How To Eat To Improve Your Endurance
Do you find yourself struggling to find energy to complete longer hikes, bikes or climbs? We do too! We’ve compiled some general guidelines for optimizing nutrition for endurance.
Eating a balanced diet that meets your needs can give you a leg up. Think of your nutrition as another part of training. Learning what works for you and what foods to eat and when to make you feel your best, takes planning and practice. And like training, getting your nutrition dialed will help you crush it.
Keep in mind that there are many things that make you unique: your goals, level of fitness, body size and composition, and diet. We recommend speaking with a licensed professional for the nuance you need to set yourself up for success.
Before Your Activity
Good food choices:
- Sweet potatoes
- Granola bars
- Bagels – we really love bagels at Cronometer!
- Foods rich in nitrates such as beets, beet powder, spinach & kale.
- Foods rich in l-citrulline such as watermelon
- Dark chocolate or coffee
During Your Activity
Foods to eat during activity:
- Rice cakes (we love the ones in the Feed Zone Portables cookbook by Skratch Labs)
- Potatoes (pre-boil and bring on your ride)
- Low-sugar cereal like Shreddies (you’ll get the iron from fortified cereals, important for endurance athletes!)
After Your Activity
Eat a diet that gives you all the essential vitamins and minerals you need:
- Whole grains
- Protein: legumes, eggs, tofu, fish and chicken.
While tracking all the micronutrients is what sets Cronometer apart, there are a few highlighted here for athletes: iron, calcium and vitamin D.
Helps supply your muscles with the oxygen they need to make energy. Regularly getting a lot of exercise can increase your need for iron, so consider boosting your daily intake above the recommended dietary allowance; 18 mg/day for most adult women and 8 mg/day for adult men and post-menopausal women. This is more important if you are doing long endurance activities, vegetarian or, a woman who menstruates.
Calcium & Vitamin D
Good sources of calcium include:
Drink (Less) Beer
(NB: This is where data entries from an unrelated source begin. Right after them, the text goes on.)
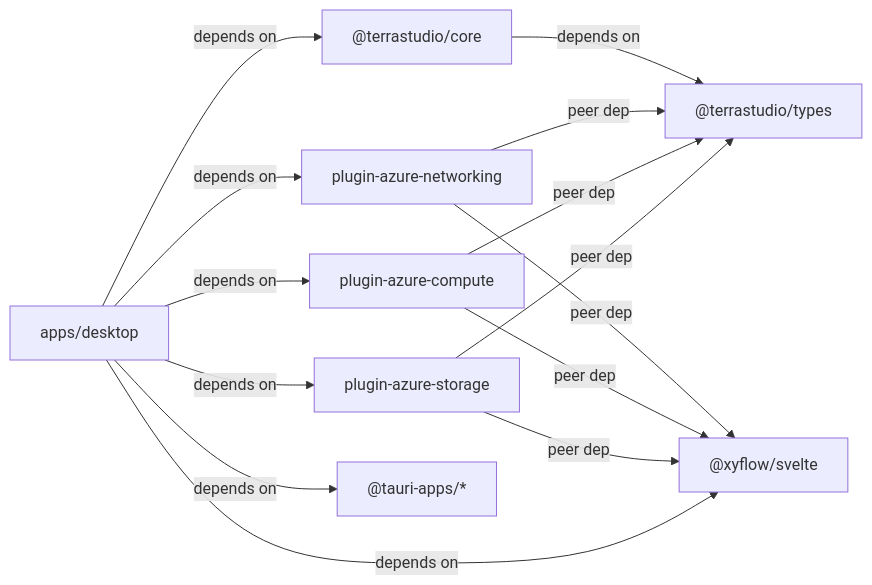
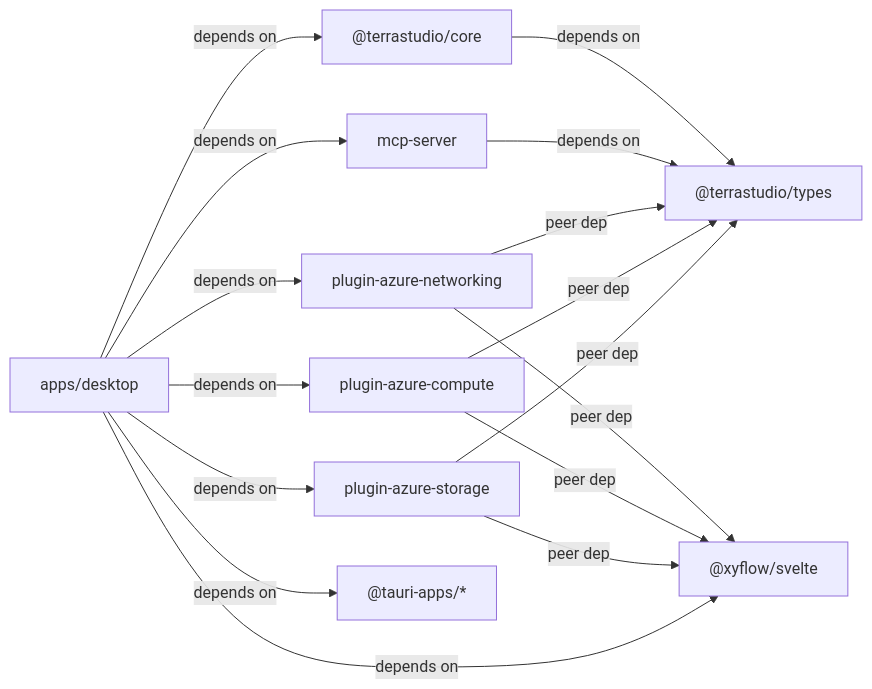
One commit to afroze9/terrastudio changed the second of 2 diagrams in docs/project-structure.md. Above: the diagram before and after it, drawn with Mermaid. The commit also changed other lines of this file and 8 other files, not shown here.

````diff
--- a/docs/project-structure.md
+++ b/docs/project-structure.md
@@ -235,23 +274,25 @@
 ```mermaid
 graph LR
     TYPES["@terrastudio/types"]
     CORE["@terrastudio/core"]
     PN["plugin-azure-networking"]
     PC["plugin-azure-compute"]
     PS["plugin-azure-storage"]
     APP["apps/desktop"]
 
     CORE -->|depends on| TYPES
+    MCP["mcp-server"] -->|depends on| TYPES
     PN -->|peer dep| TYPES
     PC -->|peer dep| TYPES
     PS -->|peer dep| TYPES
     PN -->|peer dep| XYFLOW["@xyflow/svelte"]
     PC -->|peer dep| XYFLOW
     PS -->|peer dep| XYFLOW
     APP -->|depends on| CORE
+    APP -->|depends on| MCP
     APP -->|depends on| PN
     APP -->|depends on| PC
     APP -->|depends on| PS
     APP -->|depends on| XYFLOW
     APP -->|depends on| TAURI["@tauri-apps/*"]
 ```
````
For more of the details behind these recommendations and more information for competitive athletes check out the source: